Records supplied:
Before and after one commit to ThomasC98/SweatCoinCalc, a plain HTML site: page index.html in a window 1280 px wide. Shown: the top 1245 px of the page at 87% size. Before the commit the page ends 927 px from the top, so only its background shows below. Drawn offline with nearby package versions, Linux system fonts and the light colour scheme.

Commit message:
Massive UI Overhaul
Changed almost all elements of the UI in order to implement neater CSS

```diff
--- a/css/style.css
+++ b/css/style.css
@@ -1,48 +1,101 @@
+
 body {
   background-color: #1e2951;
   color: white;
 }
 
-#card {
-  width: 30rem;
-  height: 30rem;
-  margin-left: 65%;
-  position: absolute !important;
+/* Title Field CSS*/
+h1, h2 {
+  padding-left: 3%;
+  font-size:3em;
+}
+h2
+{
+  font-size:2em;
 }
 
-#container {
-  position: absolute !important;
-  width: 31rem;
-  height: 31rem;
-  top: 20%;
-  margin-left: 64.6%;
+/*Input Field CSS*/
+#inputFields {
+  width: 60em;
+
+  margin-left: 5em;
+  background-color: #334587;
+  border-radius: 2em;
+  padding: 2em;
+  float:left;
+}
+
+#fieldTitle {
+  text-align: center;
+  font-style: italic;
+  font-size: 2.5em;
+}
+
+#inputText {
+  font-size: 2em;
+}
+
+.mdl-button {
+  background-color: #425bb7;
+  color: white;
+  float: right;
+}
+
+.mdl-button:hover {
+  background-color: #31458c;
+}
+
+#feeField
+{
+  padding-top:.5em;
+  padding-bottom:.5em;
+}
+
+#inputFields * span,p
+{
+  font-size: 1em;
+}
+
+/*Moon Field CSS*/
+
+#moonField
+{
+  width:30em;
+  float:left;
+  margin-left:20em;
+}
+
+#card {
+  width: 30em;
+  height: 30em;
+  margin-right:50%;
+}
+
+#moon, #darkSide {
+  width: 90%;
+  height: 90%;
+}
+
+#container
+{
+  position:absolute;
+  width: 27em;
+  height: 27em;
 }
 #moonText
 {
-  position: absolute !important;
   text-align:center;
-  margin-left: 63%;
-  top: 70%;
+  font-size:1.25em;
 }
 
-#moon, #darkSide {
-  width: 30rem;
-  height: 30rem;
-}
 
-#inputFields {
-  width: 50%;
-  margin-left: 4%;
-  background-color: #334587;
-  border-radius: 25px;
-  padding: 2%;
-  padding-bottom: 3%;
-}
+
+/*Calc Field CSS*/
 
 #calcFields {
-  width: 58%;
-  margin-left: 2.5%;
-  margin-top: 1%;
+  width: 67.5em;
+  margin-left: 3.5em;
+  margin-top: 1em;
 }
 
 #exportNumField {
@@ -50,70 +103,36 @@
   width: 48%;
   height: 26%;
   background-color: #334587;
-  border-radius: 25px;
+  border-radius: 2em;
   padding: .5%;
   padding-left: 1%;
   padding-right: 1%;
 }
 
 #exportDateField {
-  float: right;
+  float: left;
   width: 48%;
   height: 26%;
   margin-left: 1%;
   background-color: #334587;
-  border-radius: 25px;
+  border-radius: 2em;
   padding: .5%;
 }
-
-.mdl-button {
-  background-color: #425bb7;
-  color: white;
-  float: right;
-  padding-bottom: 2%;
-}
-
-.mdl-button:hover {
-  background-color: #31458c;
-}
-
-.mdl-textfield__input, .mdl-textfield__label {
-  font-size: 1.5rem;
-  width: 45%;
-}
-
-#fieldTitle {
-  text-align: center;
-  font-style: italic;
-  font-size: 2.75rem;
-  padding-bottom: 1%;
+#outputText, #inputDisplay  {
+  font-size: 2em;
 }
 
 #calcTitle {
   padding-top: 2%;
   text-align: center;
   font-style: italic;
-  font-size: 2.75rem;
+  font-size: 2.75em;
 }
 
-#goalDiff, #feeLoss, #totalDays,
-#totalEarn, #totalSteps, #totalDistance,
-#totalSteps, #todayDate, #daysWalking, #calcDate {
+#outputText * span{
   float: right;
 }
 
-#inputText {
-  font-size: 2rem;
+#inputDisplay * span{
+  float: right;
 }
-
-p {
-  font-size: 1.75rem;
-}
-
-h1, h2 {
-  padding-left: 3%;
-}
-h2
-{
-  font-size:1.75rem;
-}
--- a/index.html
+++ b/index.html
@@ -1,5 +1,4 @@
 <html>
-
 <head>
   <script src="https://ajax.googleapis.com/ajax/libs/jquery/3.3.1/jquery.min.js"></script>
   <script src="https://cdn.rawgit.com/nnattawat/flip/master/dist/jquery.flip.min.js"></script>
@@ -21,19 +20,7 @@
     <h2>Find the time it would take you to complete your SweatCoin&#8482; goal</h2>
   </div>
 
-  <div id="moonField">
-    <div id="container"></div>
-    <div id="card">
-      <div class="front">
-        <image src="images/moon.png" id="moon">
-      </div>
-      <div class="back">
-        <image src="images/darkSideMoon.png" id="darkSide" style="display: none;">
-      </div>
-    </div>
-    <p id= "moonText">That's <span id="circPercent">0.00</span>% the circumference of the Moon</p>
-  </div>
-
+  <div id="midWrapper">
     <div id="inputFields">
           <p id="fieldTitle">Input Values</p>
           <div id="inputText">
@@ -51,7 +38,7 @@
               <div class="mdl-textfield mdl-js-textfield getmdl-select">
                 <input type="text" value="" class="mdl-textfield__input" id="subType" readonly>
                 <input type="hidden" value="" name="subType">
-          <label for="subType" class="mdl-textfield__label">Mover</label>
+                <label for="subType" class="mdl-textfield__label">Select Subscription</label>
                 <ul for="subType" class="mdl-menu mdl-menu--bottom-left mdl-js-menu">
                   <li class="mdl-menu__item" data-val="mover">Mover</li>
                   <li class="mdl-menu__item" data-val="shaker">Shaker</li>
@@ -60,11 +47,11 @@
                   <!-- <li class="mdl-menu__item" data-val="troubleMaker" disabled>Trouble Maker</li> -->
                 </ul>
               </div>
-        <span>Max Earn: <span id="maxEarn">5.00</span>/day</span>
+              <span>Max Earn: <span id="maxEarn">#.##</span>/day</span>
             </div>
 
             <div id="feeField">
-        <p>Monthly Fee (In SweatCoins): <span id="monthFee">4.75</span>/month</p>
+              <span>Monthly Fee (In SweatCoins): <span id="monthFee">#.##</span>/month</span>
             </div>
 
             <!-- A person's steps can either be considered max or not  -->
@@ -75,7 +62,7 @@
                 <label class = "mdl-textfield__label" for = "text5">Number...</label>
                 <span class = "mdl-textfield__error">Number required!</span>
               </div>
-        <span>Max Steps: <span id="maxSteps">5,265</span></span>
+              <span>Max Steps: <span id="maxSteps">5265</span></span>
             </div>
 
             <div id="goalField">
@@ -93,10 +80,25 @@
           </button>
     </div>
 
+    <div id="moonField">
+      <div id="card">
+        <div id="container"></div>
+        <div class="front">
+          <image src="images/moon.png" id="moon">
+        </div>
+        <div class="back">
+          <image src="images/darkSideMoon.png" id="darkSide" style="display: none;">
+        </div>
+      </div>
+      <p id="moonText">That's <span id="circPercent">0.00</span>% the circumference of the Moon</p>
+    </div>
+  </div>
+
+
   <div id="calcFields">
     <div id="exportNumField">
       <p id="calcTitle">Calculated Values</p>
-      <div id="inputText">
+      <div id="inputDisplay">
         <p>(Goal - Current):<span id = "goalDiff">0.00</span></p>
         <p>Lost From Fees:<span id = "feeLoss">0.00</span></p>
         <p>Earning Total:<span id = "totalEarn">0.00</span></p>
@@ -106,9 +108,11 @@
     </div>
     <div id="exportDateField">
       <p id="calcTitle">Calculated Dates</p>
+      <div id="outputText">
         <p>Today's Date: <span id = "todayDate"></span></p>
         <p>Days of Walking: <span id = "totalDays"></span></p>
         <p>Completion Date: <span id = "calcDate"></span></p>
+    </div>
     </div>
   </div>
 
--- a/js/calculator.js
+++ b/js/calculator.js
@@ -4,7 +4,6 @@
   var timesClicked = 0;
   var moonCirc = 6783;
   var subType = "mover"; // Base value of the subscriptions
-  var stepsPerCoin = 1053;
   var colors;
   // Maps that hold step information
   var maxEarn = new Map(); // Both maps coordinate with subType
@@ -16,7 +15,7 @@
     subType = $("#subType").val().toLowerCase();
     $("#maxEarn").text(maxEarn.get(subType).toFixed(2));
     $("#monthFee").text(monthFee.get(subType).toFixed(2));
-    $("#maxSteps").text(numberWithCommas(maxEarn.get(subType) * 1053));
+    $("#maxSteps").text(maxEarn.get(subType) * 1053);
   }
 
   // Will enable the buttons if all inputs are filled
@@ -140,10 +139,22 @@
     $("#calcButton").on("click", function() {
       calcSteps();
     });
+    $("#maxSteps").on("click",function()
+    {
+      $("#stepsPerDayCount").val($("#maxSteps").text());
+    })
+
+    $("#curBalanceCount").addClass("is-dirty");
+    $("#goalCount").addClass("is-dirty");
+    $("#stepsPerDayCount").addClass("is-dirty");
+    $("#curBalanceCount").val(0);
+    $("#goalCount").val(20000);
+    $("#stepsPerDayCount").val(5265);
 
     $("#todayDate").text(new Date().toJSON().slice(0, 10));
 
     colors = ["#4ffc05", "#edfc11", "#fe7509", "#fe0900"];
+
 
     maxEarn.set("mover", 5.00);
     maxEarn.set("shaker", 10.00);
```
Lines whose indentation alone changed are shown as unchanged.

* * *

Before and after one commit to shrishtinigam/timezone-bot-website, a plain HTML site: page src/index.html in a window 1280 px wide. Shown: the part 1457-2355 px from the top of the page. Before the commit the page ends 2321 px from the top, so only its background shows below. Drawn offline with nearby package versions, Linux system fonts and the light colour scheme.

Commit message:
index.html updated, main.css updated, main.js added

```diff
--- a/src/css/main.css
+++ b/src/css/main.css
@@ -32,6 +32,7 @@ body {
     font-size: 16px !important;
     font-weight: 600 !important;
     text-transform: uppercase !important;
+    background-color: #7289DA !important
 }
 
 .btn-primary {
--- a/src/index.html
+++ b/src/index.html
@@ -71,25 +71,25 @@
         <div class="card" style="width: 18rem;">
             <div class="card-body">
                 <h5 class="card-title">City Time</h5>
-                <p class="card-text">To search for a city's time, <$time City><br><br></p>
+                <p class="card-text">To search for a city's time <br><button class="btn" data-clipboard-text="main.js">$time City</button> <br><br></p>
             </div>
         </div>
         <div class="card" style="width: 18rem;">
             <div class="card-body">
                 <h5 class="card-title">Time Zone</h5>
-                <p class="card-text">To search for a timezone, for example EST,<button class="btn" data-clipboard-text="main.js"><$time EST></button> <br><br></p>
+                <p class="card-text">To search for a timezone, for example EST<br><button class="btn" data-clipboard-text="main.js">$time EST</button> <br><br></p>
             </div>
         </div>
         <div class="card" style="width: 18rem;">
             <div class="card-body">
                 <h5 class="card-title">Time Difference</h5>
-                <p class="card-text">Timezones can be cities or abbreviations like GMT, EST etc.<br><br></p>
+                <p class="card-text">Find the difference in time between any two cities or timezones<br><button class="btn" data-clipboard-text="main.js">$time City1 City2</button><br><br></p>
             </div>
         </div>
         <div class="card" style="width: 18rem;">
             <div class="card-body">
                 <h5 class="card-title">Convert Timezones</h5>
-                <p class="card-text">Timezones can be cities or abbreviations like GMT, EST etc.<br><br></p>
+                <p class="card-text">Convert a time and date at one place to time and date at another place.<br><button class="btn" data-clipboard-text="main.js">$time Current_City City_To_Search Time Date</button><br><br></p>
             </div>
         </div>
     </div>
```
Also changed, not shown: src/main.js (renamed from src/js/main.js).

Work required: Lines holding the word "fieldTitle" are the answer; copy every one from the records above.

Response to this task:
+#fieldTitle {
-#fieldTitle {
           <p id="fieldTitle">Input Values</p>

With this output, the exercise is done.